The design is clearly child-centred and has many playful touches – outdoor taps that allow children to clean up and wash down (see photo); glazed rooflights that offer peephole views from between roof and classroom; the building integrates three prior existing Zelkova trees as well as a slide from the roof that provides the most direct route down from the roof. Ceiling heights…created in the scale of a child, are restricted to 2.1m. This stresses an extremely close relationship between the ground level and the rooftop. Pupils can interact freely between the rooftop and central garden spaces, these are aspects of the design that allow children to explore without inhibition as well as facilitating their access to nature. These design elements satisfy the key aspect of the Montessori methodology — satisfaction, contentment and joy are the result when children are able to fully participate in daily activities, individually and collectively, in a place where they can understand, engage with and control their own environment.
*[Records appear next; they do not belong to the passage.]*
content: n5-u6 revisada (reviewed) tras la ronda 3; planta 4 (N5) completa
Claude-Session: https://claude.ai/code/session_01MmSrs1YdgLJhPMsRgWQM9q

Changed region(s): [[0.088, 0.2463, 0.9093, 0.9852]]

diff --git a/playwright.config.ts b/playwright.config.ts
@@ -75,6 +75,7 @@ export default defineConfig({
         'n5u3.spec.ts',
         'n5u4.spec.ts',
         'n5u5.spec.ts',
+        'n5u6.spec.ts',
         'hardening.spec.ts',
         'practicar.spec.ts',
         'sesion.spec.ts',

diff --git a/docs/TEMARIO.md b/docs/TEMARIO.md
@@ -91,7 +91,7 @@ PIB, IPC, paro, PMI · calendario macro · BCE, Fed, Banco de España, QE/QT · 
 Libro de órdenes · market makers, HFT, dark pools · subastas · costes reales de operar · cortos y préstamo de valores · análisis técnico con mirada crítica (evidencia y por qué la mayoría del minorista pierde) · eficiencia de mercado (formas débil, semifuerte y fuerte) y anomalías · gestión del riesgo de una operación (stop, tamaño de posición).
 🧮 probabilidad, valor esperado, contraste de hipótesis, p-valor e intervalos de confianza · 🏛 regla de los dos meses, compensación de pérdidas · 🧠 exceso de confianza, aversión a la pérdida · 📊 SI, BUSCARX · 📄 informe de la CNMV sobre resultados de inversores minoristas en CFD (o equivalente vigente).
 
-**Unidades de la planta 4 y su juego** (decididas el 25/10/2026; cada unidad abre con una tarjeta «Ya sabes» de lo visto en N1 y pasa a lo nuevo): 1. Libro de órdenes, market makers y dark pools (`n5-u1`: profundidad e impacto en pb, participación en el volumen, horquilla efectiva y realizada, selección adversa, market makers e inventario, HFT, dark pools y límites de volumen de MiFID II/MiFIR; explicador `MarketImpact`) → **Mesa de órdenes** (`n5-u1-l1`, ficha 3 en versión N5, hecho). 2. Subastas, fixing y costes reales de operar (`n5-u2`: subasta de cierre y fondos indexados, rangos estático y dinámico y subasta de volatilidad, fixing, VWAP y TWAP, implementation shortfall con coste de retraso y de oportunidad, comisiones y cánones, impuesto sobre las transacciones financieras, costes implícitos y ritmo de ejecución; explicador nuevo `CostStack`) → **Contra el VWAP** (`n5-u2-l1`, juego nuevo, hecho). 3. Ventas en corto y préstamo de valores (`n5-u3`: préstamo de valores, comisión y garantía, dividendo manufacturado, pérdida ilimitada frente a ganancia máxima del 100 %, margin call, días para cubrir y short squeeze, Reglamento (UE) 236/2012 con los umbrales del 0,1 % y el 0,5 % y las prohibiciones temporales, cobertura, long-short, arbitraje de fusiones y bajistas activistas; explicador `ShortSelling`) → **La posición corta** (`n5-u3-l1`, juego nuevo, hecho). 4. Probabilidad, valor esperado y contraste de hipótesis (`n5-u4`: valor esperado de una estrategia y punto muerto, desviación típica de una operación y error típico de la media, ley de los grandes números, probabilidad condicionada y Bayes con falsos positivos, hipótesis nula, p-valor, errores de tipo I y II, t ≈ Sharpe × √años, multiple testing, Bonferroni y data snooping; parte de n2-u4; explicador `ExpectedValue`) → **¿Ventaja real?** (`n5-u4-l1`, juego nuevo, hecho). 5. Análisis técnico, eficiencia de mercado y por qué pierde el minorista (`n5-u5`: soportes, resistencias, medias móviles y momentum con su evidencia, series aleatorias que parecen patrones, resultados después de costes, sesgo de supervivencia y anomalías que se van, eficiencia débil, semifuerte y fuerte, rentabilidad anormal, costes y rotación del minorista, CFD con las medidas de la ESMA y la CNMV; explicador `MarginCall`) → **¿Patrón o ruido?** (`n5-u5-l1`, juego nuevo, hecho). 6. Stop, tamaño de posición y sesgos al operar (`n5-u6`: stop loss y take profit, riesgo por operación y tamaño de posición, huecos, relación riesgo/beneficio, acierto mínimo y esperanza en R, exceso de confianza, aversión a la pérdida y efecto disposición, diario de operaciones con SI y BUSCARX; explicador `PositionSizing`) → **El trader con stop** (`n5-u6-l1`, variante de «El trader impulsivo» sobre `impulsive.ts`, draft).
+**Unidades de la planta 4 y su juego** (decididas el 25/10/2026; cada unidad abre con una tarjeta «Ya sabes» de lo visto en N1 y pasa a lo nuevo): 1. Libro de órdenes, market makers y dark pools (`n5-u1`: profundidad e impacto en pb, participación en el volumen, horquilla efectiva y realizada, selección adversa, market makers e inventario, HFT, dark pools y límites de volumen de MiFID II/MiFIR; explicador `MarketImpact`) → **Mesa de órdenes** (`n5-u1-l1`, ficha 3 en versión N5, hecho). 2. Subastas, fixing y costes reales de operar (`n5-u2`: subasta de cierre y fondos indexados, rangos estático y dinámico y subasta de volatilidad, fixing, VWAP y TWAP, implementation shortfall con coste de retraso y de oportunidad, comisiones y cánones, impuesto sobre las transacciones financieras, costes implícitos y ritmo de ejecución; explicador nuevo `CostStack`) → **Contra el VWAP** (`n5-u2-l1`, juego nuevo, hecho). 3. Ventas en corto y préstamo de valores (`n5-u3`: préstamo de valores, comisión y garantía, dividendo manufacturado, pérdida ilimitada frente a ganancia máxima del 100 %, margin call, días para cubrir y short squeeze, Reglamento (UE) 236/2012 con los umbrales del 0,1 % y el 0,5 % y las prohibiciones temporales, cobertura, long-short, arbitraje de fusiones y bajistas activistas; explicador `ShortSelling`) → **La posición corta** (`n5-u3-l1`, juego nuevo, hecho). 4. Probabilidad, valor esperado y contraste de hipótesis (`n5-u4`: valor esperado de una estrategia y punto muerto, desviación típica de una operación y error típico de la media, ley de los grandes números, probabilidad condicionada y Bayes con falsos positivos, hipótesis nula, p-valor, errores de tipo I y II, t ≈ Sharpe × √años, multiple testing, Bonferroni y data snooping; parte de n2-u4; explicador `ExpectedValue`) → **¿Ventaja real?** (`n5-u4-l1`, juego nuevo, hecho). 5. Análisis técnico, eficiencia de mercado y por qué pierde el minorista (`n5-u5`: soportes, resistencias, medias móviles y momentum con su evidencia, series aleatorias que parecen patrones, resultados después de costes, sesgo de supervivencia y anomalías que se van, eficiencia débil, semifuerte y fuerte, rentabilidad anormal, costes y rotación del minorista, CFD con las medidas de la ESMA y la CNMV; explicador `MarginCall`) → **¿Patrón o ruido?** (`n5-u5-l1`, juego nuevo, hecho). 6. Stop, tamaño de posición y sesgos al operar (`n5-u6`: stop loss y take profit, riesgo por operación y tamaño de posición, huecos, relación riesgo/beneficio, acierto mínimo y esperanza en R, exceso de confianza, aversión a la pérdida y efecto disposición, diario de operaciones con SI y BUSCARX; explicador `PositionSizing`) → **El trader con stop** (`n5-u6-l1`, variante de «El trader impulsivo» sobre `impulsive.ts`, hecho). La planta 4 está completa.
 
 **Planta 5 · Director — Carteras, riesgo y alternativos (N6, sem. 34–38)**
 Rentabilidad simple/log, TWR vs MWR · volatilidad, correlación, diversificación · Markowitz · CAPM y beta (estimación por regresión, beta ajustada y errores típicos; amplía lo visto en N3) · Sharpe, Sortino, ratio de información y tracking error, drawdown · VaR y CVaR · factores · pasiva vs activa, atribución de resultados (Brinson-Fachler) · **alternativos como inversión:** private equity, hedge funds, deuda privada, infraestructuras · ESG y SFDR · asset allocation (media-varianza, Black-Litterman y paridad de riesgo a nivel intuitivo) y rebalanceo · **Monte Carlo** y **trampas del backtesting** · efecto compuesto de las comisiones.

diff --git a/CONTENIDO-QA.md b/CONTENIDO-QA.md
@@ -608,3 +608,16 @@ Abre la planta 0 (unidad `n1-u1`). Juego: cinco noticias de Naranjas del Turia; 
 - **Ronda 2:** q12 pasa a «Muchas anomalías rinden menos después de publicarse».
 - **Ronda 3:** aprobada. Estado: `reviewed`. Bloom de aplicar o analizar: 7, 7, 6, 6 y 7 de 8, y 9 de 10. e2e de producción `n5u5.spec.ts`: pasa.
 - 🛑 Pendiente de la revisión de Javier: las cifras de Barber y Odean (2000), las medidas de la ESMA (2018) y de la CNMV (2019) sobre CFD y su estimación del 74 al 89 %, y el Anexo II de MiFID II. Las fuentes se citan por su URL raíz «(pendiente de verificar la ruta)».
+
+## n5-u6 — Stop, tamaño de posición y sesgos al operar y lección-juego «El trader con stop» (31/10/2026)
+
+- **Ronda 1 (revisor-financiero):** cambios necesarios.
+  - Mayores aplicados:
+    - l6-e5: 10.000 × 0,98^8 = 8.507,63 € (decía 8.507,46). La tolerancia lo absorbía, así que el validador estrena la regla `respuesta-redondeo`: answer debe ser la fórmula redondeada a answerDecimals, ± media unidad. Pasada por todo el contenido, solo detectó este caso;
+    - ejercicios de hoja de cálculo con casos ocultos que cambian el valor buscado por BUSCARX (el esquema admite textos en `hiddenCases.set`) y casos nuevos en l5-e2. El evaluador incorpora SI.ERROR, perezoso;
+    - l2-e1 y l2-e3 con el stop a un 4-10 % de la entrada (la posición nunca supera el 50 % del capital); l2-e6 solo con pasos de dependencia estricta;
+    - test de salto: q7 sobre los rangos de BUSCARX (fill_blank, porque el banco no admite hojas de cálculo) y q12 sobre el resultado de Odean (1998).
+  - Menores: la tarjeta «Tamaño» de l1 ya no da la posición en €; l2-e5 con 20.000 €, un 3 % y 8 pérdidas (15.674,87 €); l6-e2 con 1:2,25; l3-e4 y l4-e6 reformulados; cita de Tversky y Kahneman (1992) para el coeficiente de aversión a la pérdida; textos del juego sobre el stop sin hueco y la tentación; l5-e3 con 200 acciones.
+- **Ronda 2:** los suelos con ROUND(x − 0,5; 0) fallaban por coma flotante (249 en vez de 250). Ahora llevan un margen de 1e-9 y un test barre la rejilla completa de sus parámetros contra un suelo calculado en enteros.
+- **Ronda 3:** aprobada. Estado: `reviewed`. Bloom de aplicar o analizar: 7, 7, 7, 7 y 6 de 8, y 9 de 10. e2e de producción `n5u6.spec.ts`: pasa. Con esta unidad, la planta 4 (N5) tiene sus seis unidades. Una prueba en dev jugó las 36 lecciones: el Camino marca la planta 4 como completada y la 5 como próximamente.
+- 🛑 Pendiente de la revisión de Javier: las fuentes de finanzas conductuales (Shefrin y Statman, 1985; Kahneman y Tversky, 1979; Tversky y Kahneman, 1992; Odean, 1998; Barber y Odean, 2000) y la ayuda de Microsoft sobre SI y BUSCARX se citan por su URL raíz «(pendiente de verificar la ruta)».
Fuji Kindergarten is a triumph in modern architectural design – its innovative design proves that school buildings serve the people who inhabit it, and that they need not be dull or institutional.
Fuji Kindergarten (BNET) Running rings: Tezuka Architects’ Fuji Kindergarten leads the way Tezuka Architects: Montessori school, Tokyo, Japan.
‘Ring around a Tree’ A Beautiful Kindergarten in Fuji from The Fox is Black has great photos of the school (but has the location wrong)
Learning Curve – Britannica article (Architectural Review by Rob Gregory)